Work to complete:
Leaving all pictures aside, write out the records below precisely as given.

[Records contained in a dataset]
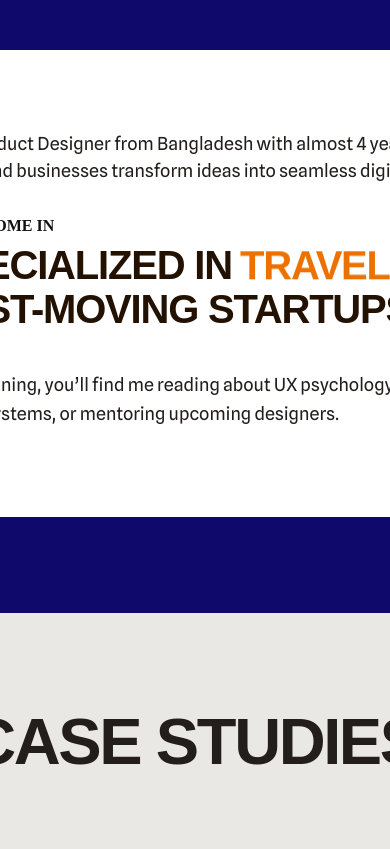
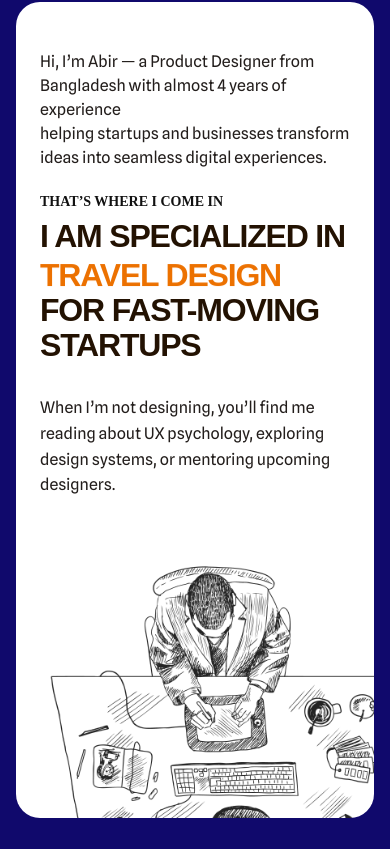
Before and after one commit to abir12344/Abir-s-portfolio, a plain HTML site: page index.html in a window 390 px wide. Shown: the part 975-1824 px from the top of the page. Drawn offline with Linux system fonts and the light colour scheme; a web font is replaced by a local one.

Commit message:
Update mobile version

```diff
--- a/index.html
+++ b/index.html
@@ -114,7 +114,7 @@
         </span>
         <span class="btn-text">SCHEDULE A CALL</span>
         </div>
-        <a href="#" class="btn-chat">
+        <a href="https://wa.me/8801706579385" target="_blank" rel="noopener" class="btn-chat">
           <span class="btn-chat-icon">
             <img src="whatsapp.svg" alt="WhatsApp" class="icon-default" width="24" height="24">
             <img src="whatsapp.svg" alt="" class="icon-hover" width="24" height="24">
--- a/script.js
+++ b/script.js
@@ -534,6 +534,44 @@ renderFaqs();
   });
 })();
 
+// === NAVIGATION SMOOTH SCROLL ===
+(() => {
+  const header = document.querySelector('.navbar');
+
+  const getOffset = () => {
+    if (!header) return 0;
+    const styles = window.getComputedStyle(header);
+    const marginBottom = parseFloat(styles.marginBottom) || 0;
+    return header.getBoundingClientRect().height + marginBottom;
+  };
+
+  const handleNavClick = (event) => {
+    const targetId = event.currentTarget.getAttribute('href');
+    if (!targetId || !targetId.startsWith('#')) return;
+
+    const section = document.querySelector(targetId);
+    if (!section) return;
+
+    event.preventDefault();
+
+    const offset = getOffset();
+    const sectionTop = section.getBoundingClientRect().top + window.pageYOffset;
+    const destination = Math.max(Math.round(sectionTop - offset), 0);
+
+    window.scrollTo({
+      top: destination,
+      behavior: 'smooth',
+    });
+  };
+
+  const links = Array.from(document.querySelectorAll('a[href^="#"]'))
+    .filter((link) => link.getAttribute('href') !== '#');
+
+  links.forEach((link) => {
+    link.addEventListener('click', handleNavClick);
+  });
+})();
+
 // === ON-SCROLL SPLIT REVEAL (skip CTAs) ===
 (() => {
   const prefersReduced = window.matchMedia('(prefers-reduced-motion: reduce)').matches;
--- a/style.css
+++ b/style.css
@@ -540,6 +540,13 @@ body.menu-open .nav-toggle-bar:nth-child(3) {
   overflow: hidden;
 }
 
+@media (max-width: 500px) {
+  .btn-box {
+    height: 50px;
+  }
+}
+
+
 .btn-box:hover {
   background: #EC7100;
 }
@@ -643,6 +650,13 @@ body.menu-open .nav-toggle-bar:nth-child(3) {
   border: none;
   border-radius: 0;
   transition: background 0.3s ease, color 0.3s ease, box-shadow 0.3s ease;
+}
+
+@media (max-width: 500px) {
+  .btn-chat {
+    height: 50px;
+  }
+
 }
 
 .btn-chat:hover {
@@ -704,27 +718,23 @@ body.menu-open .nav-toggle-bar:nth-child(3) {
 /* ===== ABOUT SECTION ===== */
 .about-section {
   display: flex;
-  height: 817px;
-  padding: 120px 0;
-  flex-direction: column;
-  justify-content: center;
-  align-items: center;
-  gap: 40px;
+  justify-content: center;
+  padding: clamp(72px, 12vw, 120px) clamp(16px, 6vw, 48px);
   background: #10096C;
 }
 
 .about-wrapper {
-  background: #eae8e400;
-  padding: 16px;
-
+  width: 100%;
+  max-width: 1260px;
+  display: flex;
+  justify-content: center;
 }
 
 .about-card {
   display: flex;
-  width: 1214px;
-  height: 568px;
-  padding: 101px 74px;
-  padding-right: 420px;
+  width: 100%;
+  max-width: 1260px;
+  padding: clamp(48px, 8vw, 101px) clamp(24px, 6vw, 74px);
   flex-direction: column;
   align-items: flex-start;
   gap: 32px;
@@ -734,38 +744,22 @@ body.menu-open .nav-toggle-bar:nth-child(3) {
 }
 
 .about-illustration {
-  position: absolute;
-  bottom: 0;
-  right: 0;
-  width: 412px;
-  height: 326px;
+  width: min(100%, 360px);
+  height: auto;
+  align-self: center;
+  margin-top: 24px;
   object-fit: contain;
   pointer-events: none;
-}
-
-@media (max-width: 1280px) {
-  .about-card {
-    padding-right: 360px;
-  }
-
-  .about-illustration {
-    right: 0;
-    width: 360px;
-    height: auto;
-  }
 }
 
 /* ===== INTRO PARAGRAPH ===== */
 .about-intro {
   font-family: "Spline Sans", sans-serif;
   font-size: 20px;
-  max-width: 896px;
   font-weight: 400;
   color: #231E1C;
   line-height: 1.5;
   max-width: 1060px;
-  white-space: nowrap;
-  overflow: visible;
 }
 
 /* ===== SPECIALIZATION LABEL ===== */
@@ -805,6 +799,7 @@ body.menu-open .nav-toggle-bar:nth-child(3) {
   align-items: center;
   gap: 8px;
   align-self: stretch;
+  flex-wrap: wrap;
 }
 
 .specialization-title .title-line,
@@ -886,36 +881,119 @@ body.menu-open .nav-toggle-bar:nth-child(3) {
 }
 
 /* ===== RESPONSIVE ===== */
+@media (min-width: 1025px) {
+  .about-card {
+    padding-right: 420px;
+  }
+
+  .about-illustration {
+    position: absolute;
+    bottom: 0;
+    right: 0;
+    margin-top: 0;
+    width: 412px;
+  }
+}
+
+@media (min-width: 1440px) {
+  .about-card {
+    padding: clamp(48px, 7vw, 110px) clamp(40px, 6vw, 96px);
+  }
+}
+
+@media (max-width: 1280px) {
+  .about-card {
+    padding: clamp(48px, 7vw, 88px) clamp(32px, 5vw, 56px);
+  }
+
+  .about-illustration {
+    width: min(340px, 40vw);
+  }
+}
+
 @media (max-width: 1024px) {
   .about-section {
-    width: 100%;
-    height: auto;
-    padding: 80px 0;
+    padding: 96px clamp(20px, 6vw, 40px);
   }
 
   .about-card {
-    width: 90%;
-    height: auto;
-    padding: 80px 40px;
-    padding-right: 40px;
-  }
-
-  .about-illustration {
-    display: none;
+    gap: 28px;
+  }
+
+  .specialization-title .title-line,
+  .specialization-title .title-dynamic {
+    font-size: 48px;
+    white-space: normal;
+  }
+
+  .about-intro,
+  .about-extra p {
+    font-size: 18px;
+  }
+}
+
+@media (max-width: 900px) {
+  .about-card {
+    padding: 64px 32px;
+  }
+
+  .specialization-row {
+    flex-direction: column;
+    align-items: flex-start;
+    gap: 4px;
   }
 
   .specialization-title .title-line,
   .specialization-title .title-dynamic {
     font-size: 40px;
+    white-space: normal;
+  }
+
+  .about-illustration {
+    align-self: flex-start;
+    margin-top: 32px;
+    max-width: 320px;
+  }
+}
+
+@media (max-width: 600px) {
+  .about-section {
+    padding: 56px 16px;
+  }
+
+  .about-card {
+    padding: 48px 24px;
+    border-radius: 24px;
+    gap: 24px;
+  }
+
+  .specialization-label {
+    font-size: 14px;
+    line-height: 1.2;
+  }
+
+  .specialization-title .title-line,
+  .specialization-title .title-dynamic {
+    font-size: 32px;
   }
 
   .about-intro,
   .about-extra p {
-    font-size: 18px;
-  }
-
-
-}/* ===== EXPERTISE SECTION ===== */
+    font-size: 16px;
+  }
+
+  .about-illustration {
+    align-self: flex-end;
+    width: calc(100% + 24px);
+    max-width: none;
+    margin-top: 24px;
+    margin-right: -24px;
+    margin-bottom: -48px;
+    border-radius: 0 0 24px 0;
+  }
+}
+
+/* ===== EXPERTISE SECTION ===== */
 .expertise {
   width: 100%;
   background: #EAE8E4;
```
Also changed, not shown: 1 other file.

Solution to this task:
Before and after one commit to abir12344/Abir-s-portfolio, a plain HTML site: page index.html in a window 390 px wide. Shown: the part 975-1824 px from the top of the page. Drawn offline with Linux system fonts and the light colour scheme; a web font is replaced by a local one.

Commit message:
Update mobile version

```diff
--- a/index.html
+++ b/index.html
@@ -114,7 +114,7 @@
         </span>
         <span class="btn-text">SCHEDULE A CALL</span>
         </div>
-        <a href="#" class="btn-chat">
+        <a href="https://wa.me/8801706579385" target="_blank" rel="noopener" class="btn-chat">
           <span class="btn-chat-icon">
             <img src="whatsapp.svg" alt="WhatsApp" class="icon-default" width="24" height="24">
             <img src="whatsapp.svg" alt="" class="icon-hover" width="24" height="24">
--- a/script.js
+++ b/script.js
@@ -534,6 +534,44 @@ renderFaqs();
   });
 })();
 
+// === NAVIGATION SMOOTH SCROLL ===
+(() => {
+  const header = document.querySelector('.navbar');
+
+  const getOffset = () => {
+    if (!header) return 0;
+    const styles = window.getComputedStyle(header);
+    const marginBottom = parseFloat(styles.marginBottom) || 0;
+    return header.getBoundingClientRect().height + marginBottom;
+  };
+
+  const handleNavClick = (event) => {
+    const targetId = event.currentTarget.getAttribute('href');
+    if (!targetId || !targetId.startsWith('#')) return;
+
+    const section = document.querySelector(targetId);
+    if (!section) return;
+
+    event.preventDefault();
+
+    const offset = getOffset();
+    const sectionTop = section.getBoundingClientRect().top + window.pageYOffset;
+    const destination = Math.max(Math.round(sectionTop - offset), 0);
+
+    window.scrollTo({
+      top: destination,
+      behavior: 'smooth',
+    });
+  };
+
+  const links = Array.from(document.querySelectorAll('a[href^="#"]'))
+    .filter((link) => link.getAttribute('href') !== '#');
+
+  links.forEach((link) => {
+    link.addEventListener('click', handleNavClick);
+  });
+})();
+
 // === ON-SCROLL SPLIT REVEAL (skip CTAs) ===
 (() => {
   const prefersReduced = window.matchMedia('(prefers-reduced-motion: reduce)').matches;
--- a/style.css
+++ b/style.css
@@ -540,6 +540,13 @@ body.menu-open .nav-toggle-bar:nth-child(3) {
   overflow: hidden;
 }
 
+@media (max-width: 500px) {
+  .btn-box {
+    height: 50px;
+  }
+}
+
+
 .btn-box:hover {
   background: #EC7100;
 }
@@ -643,6 +650,13 @@ body.menu-open .nav-toggle-bar:nth-child(3) {
   border: none;
   border-radius: 0;
   transition: background 0.3s ease, color 0.3s ease, box-shadow 0.3s ease;
+}
+
+@media (max-width: 500px) {
+  .btn-chat {
+    height: 50px;
+  }
+
 }
 
 .btn-chat:hover {
@@ -704,27 +718,23 @@ body.menu-open .nav-toggle-bar:nth-child(3) {
 /* ===== ABOUT SECTION ===== */
 .about-section {
   display: flex;
-  height: 817px;
-  padding: 120px 0;
-  flex-direction: column;
-  justify-content: center;
-  align-items: center;
-  gap: 40px;
+  justify-content: center;
+  padding: clamp(72px, 12vw, 120px) clamp(16px, 6vw, 48px);
   background: #10096C;
 }
 
 .about-wrapper {
-  background: #eae8e400;
-  padding: 16px;
-
+  width: 100%;
+  max-width: 1260px;
+  display: flex;
+  justify-content: center;
 }
 
 .about-card {
   display: flex;
-  width: 1214px;
-  height: 568px;
-  padding: 101px 74px;
-  padding-right: 420px;
+  width: 100%;
+  max-width: 1260px;
+  padding: clamp(48px, 8vw, 101px) clamp(24px, 6vw, 74px);
   flex-direction: column;
   align-items: flex-start;
   gap: 32px;
@@ -734,38 +744,22 @@ body.menu-open .nav-toggle-bar:nth-child(3) {
 }
 
 .about-illustration {
-  position: absolute;
-  bottom: 0;
-  right: 0;
-  width: 412px;
-  height: 326px;
+  width: min(100%, 360px);
+  height: auto;
+  align-self: center;
+  margin-top: 24px;
   object-fit: contain;
   pointer-events: none;
-}
-
-@media (max-width: 1280px) {
-  .about-card {
-    padding-right: 360px;
-  }
-
-  .about-illustration {
-    right: 0;
-    width: 360px;
-    height: auto;
-  }
 }
 
 /* ===== INTRO PARAGRAPH ===== */
 .about-intro {
   font-family: "Spline Sans", sans-serif;
   font-size: 20px;
-  max-width: 896px;
   font-weight: 400;
   color: #231E1C;
   line-height: 1.5;
   max-width: 1060px;
-  white-space: nowrap;
-  overflow: visible;
 }
 
 /* ===== SPECIALIZATION LABEL ===== */
@@ -805,6 +799,7 @@ body.menu-open .nav-toggle-bar:nth-child(3) {
   align-items: center;
   gap: 8px;
   align-self: stretch;
+  flex-wrap: wrap;
 }
 
 .specialization-title .title-line,
@@ -886,36 +881,119 @@ body.menu-open .nav-toggle-bar:nth-child(3) {
 }
 
 /* ===== RESPONSIVE ===== */
+@media (min-width: 1025px) {
+  .about-card {
+    padding-right: 420px;
+  }
+
+  .about-illustration {
+    position: absolute;
+    bottom: 0;
+    right: 0;
+    margin-top: 0;
+    width: 412px;
+  }
+}
+
+@media (min-width: 1440px) {
+  .about-card {
+    padding: clamp(48px, 7vw, 110px) clamp(40px, 6vw, 96px);
+  }
+}
+
+@media (max-width: 1280px) {
+  .about-card {
+    padding: clamp(48px, 7vw, 88px) clamp(32px, 5vw, 56px);
+  }
+
+  .about-illustration {
+    width: min(340px, 40vw);
+  }
+}
+
 @media (max-width: 1024px) {
   .about-section {
-    width: 100%;
-    height: auto;
-    padding: 80px 0;
+    padding: 96px clamp(20px, 6vw, 40px);
   }
 
   .about-card {
-    width: 90%;
-    height: auto;
-    padding: 80px 40px;
-    padding-right: 40px;
-  }
-
-  .about-illustration {
-    display: none;
+    gap: 28px;
+  }
+
+  .specialization-title .title-line,
+  .specialization-title .title-dynamic {
+    font-size: 48px;
+    white-space: normal;
+  }
+
+  .about-intro,
+  .about-extra p {
+    font-size: 18px;
+  }
+}
+
+@media (max-width: 900px) {
+  .about-card {
+    padding: 64px 32px;
+  }
+
+  .specialization-row {
+    flex-direction: column;
+    align-items: flex-start;
+    gap: 4px;
   }
 
   .specialization-title .title-line,
   .specialization-title .title-dynamic {
     font-size: 40px;
+    white-space: normal;
+  }
+
+  .about-illustration {
+    align-self: flex-start;
+    margin-top: 32px;
+    max-width: 320px;
+  }
+}
+
+@media (max-width: 600px) {
+  .about-section {
+    padding: 56px 16px;
+  }
+
+  .about-card {
+    padding: 48px 24px;
+    border-radius: 24px;
+    gap: 24px;
+  }
+
+  .specialization-label {
+    font-size: 14px;
+    line-height: 1.2;
+  }
+
+  .specialization-title .title-line,
+  .specialization-title .title-dynamic {
+    font-size: 32px;
   }
 
   .about-intro,
   .about-extra p {
-    font-size: 18px;
-  }
-
-
-}/* ===== EXPERTISE SECTION ===== */
+    font-size: 16px;
+  }
+
+  .about-illustration {
+    align-self: flex-end;
+    width: calc(100% + 24px);
+    max-width: none;
+    margin-top: 24px;
+    margin-right: -24px;
+    margin-bottom: -48px;
+    border-radius: 0 0 24px 0;
+  }
+}
+
+/* ===== EXPERTISE SECTION ===== */
 .expertise {
   width: 100%;
   background: #EAE8E4;
```
Also changed, not shown: 1 other file.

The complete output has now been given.